TWTS: The cow goes ... boo?
When an English-speaking U.S. or British audience is unhappy, they will often express their unhappiness by yelling “boo.” Should the audience wish to scare whomever they’re watching, they could also yell “boo,” though their intent may be misinterpreted.
Assuming the audience isn’t sadistic, the latter situation seems unlikely. However, it does raise questions like the one our listener Sherry Wells recently asked: “How did ‘boo’ come to mean ‘disapproval’ as well as a word to scare someone?”
First, we want to acknowledge that “boo” has more meanings than what Sherry mentions. It can refer to a significant other, a minor wound, marijuana, etc. Those are topics for another day though.
The exclamation “boo” first shows up as a word used to scare someone in the 1600s. Back then it could also be spelled “boh” or “bo,” as in this example from a poem written in 1628: “When a child cries boh / To fright his nurse.”
As for “boo” spelled as we know it today, the Oxford English Dictionary cites this 1639 example as its earliest known usage: “Thou are not able at any time to say ‘boo’ to a goose.” Variations of this phrase are still used to describe a very timid or nervous person.

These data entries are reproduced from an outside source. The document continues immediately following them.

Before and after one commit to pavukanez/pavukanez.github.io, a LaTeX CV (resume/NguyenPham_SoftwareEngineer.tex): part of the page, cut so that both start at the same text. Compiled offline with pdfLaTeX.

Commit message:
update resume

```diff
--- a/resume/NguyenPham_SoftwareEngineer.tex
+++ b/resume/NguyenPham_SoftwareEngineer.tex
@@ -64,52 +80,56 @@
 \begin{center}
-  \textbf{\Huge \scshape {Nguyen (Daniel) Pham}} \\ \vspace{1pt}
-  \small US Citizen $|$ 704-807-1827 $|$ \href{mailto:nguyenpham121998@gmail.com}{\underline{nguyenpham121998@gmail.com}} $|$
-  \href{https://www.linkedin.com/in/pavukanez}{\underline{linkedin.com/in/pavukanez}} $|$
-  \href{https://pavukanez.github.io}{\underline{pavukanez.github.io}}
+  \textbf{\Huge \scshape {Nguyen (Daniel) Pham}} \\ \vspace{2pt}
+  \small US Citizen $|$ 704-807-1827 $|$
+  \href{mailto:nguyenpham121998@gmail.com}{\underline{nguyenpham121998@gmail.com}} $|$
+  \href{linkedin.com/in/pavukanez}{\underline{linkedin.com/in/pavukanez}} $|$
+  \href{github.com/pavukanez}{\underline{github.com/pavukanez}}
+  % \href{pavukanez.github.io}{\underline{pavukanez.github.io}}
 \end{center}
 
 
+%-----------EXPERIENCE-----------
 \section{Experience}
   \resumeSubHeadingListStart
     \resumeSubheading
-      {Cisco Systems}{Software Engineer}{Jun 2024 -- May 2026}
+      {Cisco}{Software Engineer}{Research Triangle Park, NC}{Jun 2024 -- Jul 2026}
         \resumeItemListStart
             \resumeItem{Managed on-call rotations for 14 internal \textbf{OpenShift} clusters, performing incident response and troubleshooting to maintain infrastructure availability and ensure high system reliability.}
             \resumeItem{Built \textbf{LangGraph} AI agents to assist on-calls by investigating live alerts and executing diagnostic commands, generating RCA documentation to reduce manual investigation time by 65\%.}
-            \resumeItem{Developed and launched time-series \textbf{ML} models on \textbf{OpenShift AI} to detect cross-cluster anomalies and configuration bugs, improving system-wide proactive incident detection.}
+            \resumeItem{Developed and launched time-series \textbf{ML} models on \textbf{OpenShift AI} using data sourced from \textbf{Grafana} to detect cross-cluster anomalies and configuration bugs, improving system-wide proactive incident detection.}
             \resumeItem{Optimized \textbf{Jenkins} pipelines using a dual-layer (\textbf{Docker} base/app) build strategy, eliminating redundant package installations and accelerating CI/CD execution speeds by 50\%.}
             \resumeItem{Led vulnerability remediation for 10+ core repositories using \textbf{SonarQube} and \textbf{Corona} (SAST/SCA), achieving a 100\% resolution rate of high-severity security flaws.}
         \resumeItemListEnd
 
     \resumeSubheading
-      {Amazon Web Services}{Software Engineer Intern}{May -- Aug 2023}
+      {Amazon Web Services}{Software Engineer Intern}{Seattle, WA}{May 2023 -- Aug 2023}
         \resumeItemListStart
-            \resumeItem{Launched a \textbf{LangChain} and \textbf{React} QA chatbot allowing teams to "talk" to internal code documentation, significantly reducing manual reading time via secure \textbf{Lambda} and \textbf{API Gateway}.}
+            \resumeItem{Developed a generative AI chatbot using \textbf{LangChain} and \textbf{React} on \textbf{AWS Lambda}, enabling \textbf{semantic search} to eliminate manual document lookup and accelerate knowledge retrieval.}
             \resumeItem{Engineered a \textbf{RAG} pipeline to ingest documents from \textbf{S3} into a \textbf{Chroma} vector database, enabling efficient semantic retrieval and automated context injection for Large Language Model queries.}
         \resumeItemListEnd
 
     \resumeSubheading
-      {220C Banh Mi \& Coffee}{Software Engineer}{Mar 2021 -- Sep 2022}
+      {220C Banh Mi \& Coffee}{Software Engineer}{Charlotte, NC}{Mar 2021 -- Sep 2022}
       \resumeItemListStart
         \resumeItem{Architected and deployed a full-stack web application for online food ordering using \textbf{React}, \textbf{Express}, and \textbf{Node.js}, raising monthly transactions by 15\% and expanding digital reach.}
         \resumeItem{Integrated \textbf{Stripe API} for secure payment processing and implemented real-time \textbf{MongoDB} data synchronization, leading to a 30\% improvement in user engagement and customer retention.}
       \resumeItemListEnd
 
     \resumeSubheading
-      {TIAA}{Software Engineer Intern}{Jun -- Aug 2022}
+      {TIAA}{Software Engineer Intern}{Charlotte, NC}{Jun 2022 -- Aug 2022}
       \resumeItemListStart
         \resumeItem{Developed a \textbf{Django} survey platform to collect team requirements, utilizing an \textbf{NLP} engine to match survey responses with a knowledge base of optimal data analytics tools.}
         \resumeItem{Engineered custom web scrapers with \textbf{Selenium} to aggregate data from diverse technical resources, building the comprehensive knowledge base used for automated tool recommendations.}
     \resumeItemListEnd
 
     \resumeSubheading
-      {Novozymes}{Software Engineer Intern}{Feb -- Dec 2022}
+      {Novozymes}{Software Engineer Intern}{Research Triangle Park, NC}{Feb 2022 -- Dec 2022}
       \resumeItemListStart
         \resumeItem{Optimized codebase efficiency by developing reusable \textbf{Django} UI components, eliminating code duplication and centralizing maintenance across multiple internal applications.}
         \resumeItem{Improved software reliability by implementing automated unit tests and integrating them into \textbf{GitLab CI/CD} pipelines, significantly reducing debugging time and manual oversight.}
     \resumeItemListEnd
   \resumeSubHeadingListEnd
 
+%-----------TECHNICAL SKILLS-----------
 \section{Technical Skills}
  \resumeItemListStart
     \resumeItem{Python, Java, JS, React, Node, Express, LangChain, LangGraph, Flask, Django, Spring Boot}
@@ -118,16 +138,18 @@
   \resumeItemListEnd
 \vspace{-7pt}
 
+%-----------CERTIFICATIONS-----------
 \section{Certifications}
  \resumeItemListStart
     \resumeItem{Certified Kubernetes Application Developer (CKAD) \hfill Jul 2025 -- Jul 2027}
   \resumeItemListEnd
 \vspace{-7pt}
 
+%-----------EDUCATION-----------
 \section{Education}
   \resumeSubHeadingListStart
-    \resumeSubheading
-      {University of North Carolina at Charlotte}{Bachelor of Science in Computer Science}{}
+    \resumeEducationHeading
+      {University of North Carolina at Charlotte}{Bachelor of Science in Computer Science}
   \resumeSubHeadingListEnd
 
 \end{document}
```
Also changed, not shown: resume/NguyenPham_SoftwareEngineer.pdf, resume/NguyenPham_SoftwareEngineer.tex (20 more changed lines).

The verb “boo” predates all of this. There’s evidence that it was used in the 1500s to refer to the noise cows make. “Moo” was also available at that time, so it must have been a matter of auditory interpretation.
It seems that cows were saying “boo” for a while. Thomas d'Urfey’s 1706 comic opera Wonders in the Sun; or the Kingdom of the Birds contains the line “There I keep my father’s cows. Here a boo, there a boo, everywhere a boo.” If that sounds familiar, it’s because this is the earliest known version we have of what later becomes “Old MacDonald Had a Farm.”
At some point someone must have decided that cows say “moo,” period. It’s unclear whether cows had any input on the matter.
To hear how “boo” came to mean disapproval, listen to the audio above. And no booing.